● Exercise requirements
Below are the records; restate all of them word for word.

● Records for this task
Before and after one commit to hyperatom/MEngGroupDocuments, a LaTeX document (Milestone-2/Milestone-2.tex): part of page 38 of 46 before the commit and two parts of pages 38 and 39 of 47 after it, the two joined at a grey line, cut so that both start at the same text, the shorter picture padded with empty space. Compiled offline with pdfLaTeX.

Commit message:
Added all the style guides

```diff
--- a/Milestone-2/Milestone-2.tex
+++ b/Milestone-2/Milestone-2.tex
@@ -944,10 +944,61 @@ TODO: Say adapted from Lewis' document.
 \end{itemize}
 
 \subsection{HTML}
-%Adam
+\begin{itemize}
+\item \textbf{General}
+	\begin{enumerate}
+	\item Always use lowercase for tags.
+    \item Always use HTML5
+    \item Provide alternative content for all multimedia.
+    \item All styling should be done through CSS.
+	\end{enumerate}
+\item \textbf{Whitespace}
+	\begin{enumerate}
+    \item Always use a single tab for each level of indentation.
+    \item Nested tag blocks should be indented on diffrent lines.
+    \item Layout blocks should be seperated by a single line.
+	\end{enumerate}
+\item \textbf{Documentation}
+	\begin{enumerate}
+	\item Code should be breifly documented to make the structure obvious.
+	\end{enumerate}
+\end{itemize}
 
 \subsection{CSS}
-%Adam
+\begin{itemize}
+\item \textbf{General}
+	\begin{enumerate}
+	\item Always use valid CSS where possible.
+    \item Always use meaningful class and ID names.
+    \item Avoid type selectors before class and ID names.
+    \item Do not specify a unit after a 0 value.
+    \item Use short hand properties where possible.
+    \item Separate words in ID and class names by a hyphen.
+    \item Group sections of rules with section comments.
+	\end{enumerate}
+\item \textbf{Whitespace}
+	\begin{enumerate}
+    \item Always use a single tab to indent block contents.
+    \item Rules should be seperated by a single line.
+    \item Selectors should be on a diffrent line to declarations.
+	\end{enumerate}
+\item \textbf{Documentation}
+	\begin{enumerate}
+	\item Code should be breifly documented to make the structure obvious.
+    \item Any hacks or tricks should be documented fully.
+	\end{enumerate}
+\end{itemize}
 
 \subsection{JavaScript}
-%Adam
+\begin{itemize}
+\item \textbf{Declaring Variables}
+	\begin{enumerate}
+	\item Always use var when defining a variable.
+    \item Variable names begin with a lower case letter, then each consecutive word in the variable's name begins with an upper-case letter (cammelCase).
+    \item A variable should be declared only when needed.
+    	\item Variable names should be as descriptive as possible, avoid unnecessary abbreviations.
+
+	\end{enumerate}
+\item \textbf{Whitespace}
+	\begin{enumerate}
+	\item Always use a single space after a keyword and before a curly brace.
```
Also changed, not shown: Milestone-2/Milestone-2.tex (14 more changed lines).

● Exercise response
Before and after one commit to hyperatom/MEngGroupDocuments, a LaTeX document (Milestone-2/Milestone-2.tex): part of page 38 of 46 before the commit and two parts of pages 38 and 39 of 47 after it, the two joined at a grey line, cut so that both start at the same text, the shorter picture padded with empty space. Compiled offline with pdfLaTeX.

Commit message:
Added all the style guides

```diff
--- a/Milestone-2/Milestone-2.tex
+++ b/Milestone-2/Milestone-2.tex
@@ -944,10 +944,61 @@ TODO: Say adapted from Lewis' document.
 \end{itemize}
 
 \subsection{HTML}
-%Adam
+\begin{itemize}
+\item \textbf{General}
+	\begin{enumerate}
+	\item Always use lowercase for tags.
+    \item Always use HTML5
+    \item Provide alternative content for all multimedia.
+    \item All styling should be done through CSS.
+	\end{enumerate}
+\item \textbf{Whitespace}
+	\begin{enumerate}
+    \item Always use a single tab for each level of indentation.
+    \item Nested tag blocks should be indented on diffrent lines.
+    \item Layout blocks should be seperated by a single line.
+	\end{enumerate}
+\item \textbf{Documentation}
+	\begin{enumerate}
+	\item Code should be breifly documented to make the structure obvious.
+	\end{enumerate}
+\end{itemize}
 
 \subsection{CSS}
-%Adam
+\begin{itemize}
+\item \textbf{General}
+	\begin{enumerate}
+	\item Always use valid CSS where possible.
+    \item Always use meaningful class and ID names.
+    \item Avoid type selectors before class and ID names.
+    \item Do not specify a unit after a 0 value.
+    \item Use short hand properties where possible.
+    \item Separate words in ID and class names by a hyphen.
+    \item Group sections of rules with section comments.
+	\end{enumerate}
+\item \textbf{Whitespace}
+	\begin{enumerate}
+    \item Always use a single tab to indent block contents.
+    \item Rules should be seperated by a single line.
+    \item Selectors should be on a diffrent line to declarations.
+	\end{enumerate}
+\item \textbf{Documentation}
+	\begin{enumerate}
+	\item Code should be breifly documented to make the structure obvious.
+    \item Any hacks or tricks should be documented fully.
+	\end{enumerate}
+\end{itemize}
 
 \subsection{JavaScript}
-%Adam
+\begin{itemize}
+\item \textbf{Declaring Variables}
+	\begin{enumerate}
+	\item Always use var when defining a variable.
+    \item Variable names begin with a lower case letter, then each consecutive word in the variable's name begins with an upper-case letter (cammelCase).
+    \item A variable should be declared only when needed.
+    	\item Variable names should be as descriptive as possible, avoid unnecessary abbreviations.
+
+	\end{enumerate}
+\item \textbf{Whitespace}
+	\begin{enumerate}
+	\item Always use a single space after a keyword and before a curly brace.
```
Also changed, not shown: Milestone-2/Milestone-2.tex (14 more changed lines).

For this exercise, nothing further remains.